  • Leave unused parts at harvest location.  Bury the parts to further minimize possible spread.
  • Bag in contractor-grade 3mm think garbage bag(s) and dispose of in a landfill.
  • Use a meat processor for disposal

Temporary Deer Carcass Management Site

A short-term deer carcass management site at Chickasaw Wildlife Management Area (WMA) in Hardeman County will be in operation during the 2020-2021 hunting season.

Carcasses from CWD-infected deer, if not managed appropriately, can pass the infectious material (prions) into the environment, which can then infect other deer. It is not known to affect humans, pets, or livestock.
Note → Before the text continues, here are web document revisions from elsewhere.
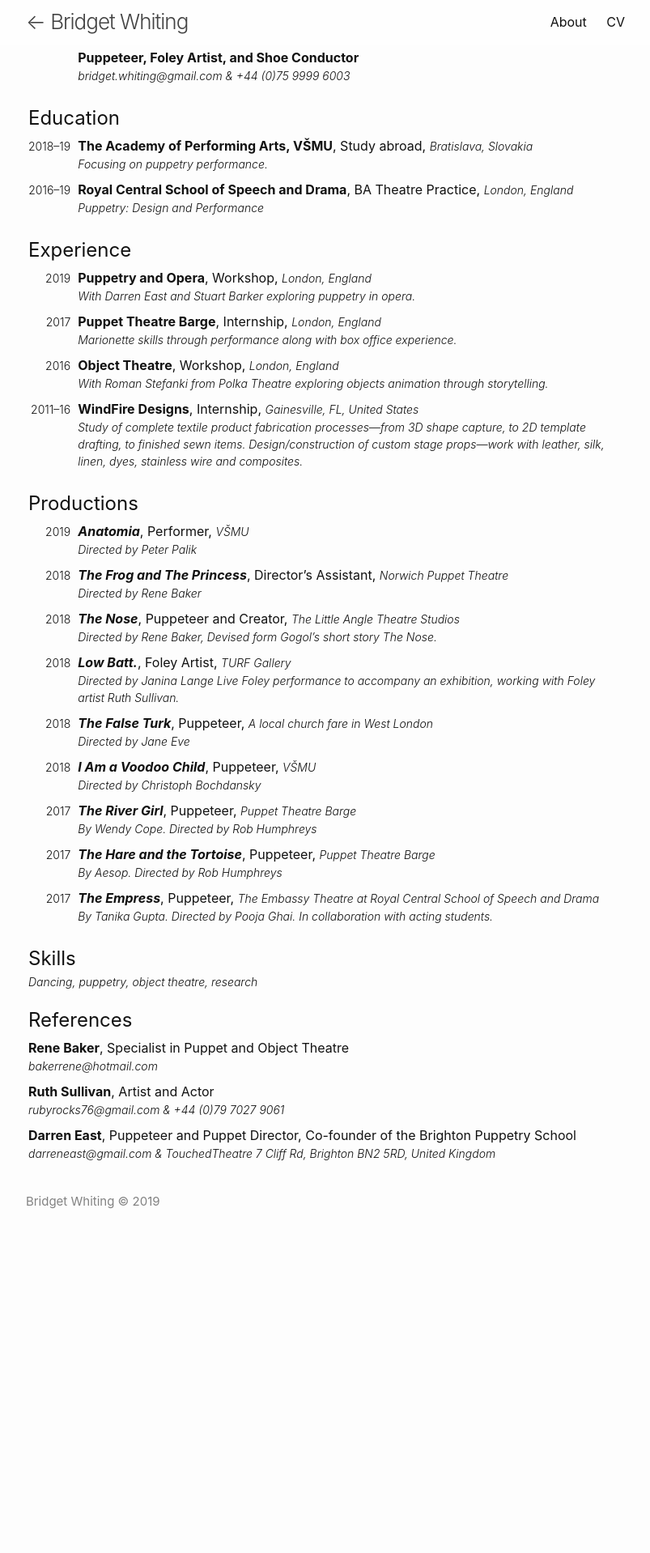
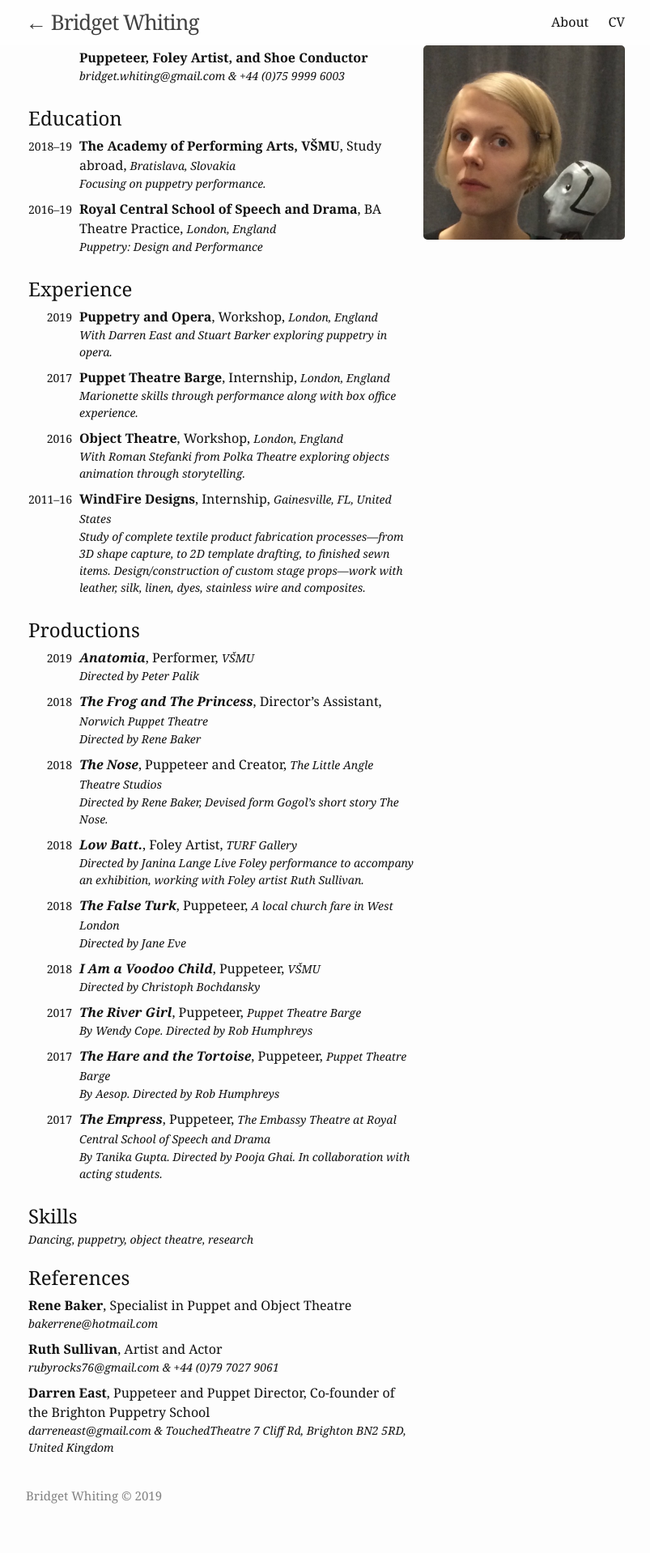
Before and after one commit to markwhiting/bridget, a Jekyll site: the page built from cv.html, in a window 1280 px wide. Shown: the whole page at 81% size, without its empty margins (238-1041 px from the left). Built offline with Jekyll 4.4.1, drawn with Linux system fonts in a browser that asks for light colours; before the commit the page ends 1555 px from its top, so only the background shows below that.

Commit message:
Added fonts and hero images to cv and about

```diff
--- a/_sass/minima.scss
+++ b/_sass/minima.scss
@@ -2,8 +2,10 @@
 
 // Define defaults for each variable.
 
-$base-font-family: -apple-system, BlinkMacSystemFont, "Helvetica Neue",
-  Helvetica, Arial, sans-serif;
+@import url("https://fonts.googleapis.com/css?family=Noto+Serif:400,400i,700,700i&display=swap");
+$base-font-family: "Noto Serif", serif;
+// -apple-system, BlinkMacSystemFont, "Helvetica Neue", Helvetica, Arial, sans-serif;
+
 $base-font-size: 16px !default;
 $base-font-weight: 400 !default;
 $small-font-size: $base-font-size * 0.875 !default;
--- a/_sass/minima/_layout.scss
+++ b/_sass/minima/_layout.scss
@@ -251,6 +251,7 @@
   margin: 0 0 $spacing-unit/4 $spacing-unit/4;
   padding: 0;
   max-width: 40%;
+  height: fit-content;
 }
 
 .post-content {
--- a/about.markdown
+++ b/about.markdown
@@ -4,11 +4,11 @@ title: About
 permalink: /about
 ---
 
-<!-- this is a potential header item: background: "image" -->
+<img class="heroImage" src="{{ "/assets/Other/foxy long distance.jpeg" | absolute_url }}" />
 
 A recent graduate of Royal Central School of Speech and Drama in Puppetry, Bridget Whiting is an emerging interdisciplinary artist with an interest in object theatre, Foley, stop-motion and opera.
 
-She has collaborated in Slovakia, France and England,  and is always eager to travel in order to further connections and experience different ways of doing things.
+She has collaborated in Slovakia, France and England, and is always eager to travel in order to further connections and experience different ways of doing things.
 
 She sees theatre and dance as the gears which bring connection and rhythm to her process. The object of her work is the cultivation of laughter. Deep laughter.
 
--- a/cv.html
+++ b/cv.html
@@ -6,7 +6,8 @@ permalink: /cv
 
 <!-- Set up date formats -->
 {%- assign yearFull = site.minima.date_format | default: "%Y" -%} {%- assign
-yearShort = site.minima.date_format | default: "%y" -%}
+yearShort = site.minima.date_format | default: "%y" -%} <img class="heroImage"
+src="{{ "/assets/Other/CV puppet and puppeter.jpeg" | absolute_url }}" />
 
 <!-- Single table for entire CV -->
 <table class="clean">
```
Also changed, not shown: assets/Other/CV puppet and puppeter.jpeg (added), assets/Other/foxy long distance.jpeg (added).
Landfill operators in the CWD affected area only accept deer for the disposal that is confirmed not detected for CWD. Because testing may take more than two weeks, it is often not possible to know the CWD status prior to disposal. If a landfill is not readily available, meat processors, taxidermists, and hunters need a place to responsibly dispose of the parts of deer that are not eaten or otherwise used. To help these stakeholders and ensure the best management of CWD, TWRA is providing a place where deer may be buried in consultation with the Tennessee Department of Environment and Conservation (TDEC), Tennessee Department of Agriculture (TDA), and the University of Tennessee Extension.

TWRA is working with the recommendations of these partners and current best management practices for appropriate carcass disposal. Clay soils have been shown to bind CWD prions (the infectious agent) and reduce their availability in the environment to other animals. For this reason, the burial of deer carcasses in clay soils prevents the movement of prions within the environment and manages them according to the best available science.

Chickasaw WMA has been selected as a carcass management site for the 2020-2021 hunting season because:

• The native soil composition includes clay

• It is a state-owned property

• It is in an already CWD-positive county

• It is a remote location with less potential for public impact

TWRA is also adding more clay to the native soil to enhance the effectiveness of the site, constructing a fence around the area, and covering deer carcasses immediately to ensure odors and scavengers are not a problem.

Directions and Hours:

The site is open on Mondays and Thursdays from 10 am – 2 pm.

Via Hwy 18: Turn East onto Big Springs Rd, travel 2.8 miles, the site is on the left

Via Hwy 100: Turn North onto Firetower Rd, travel 1.4 miles.  Turn Left onto Big Springs Rd, travel 1mile, the site is on the right.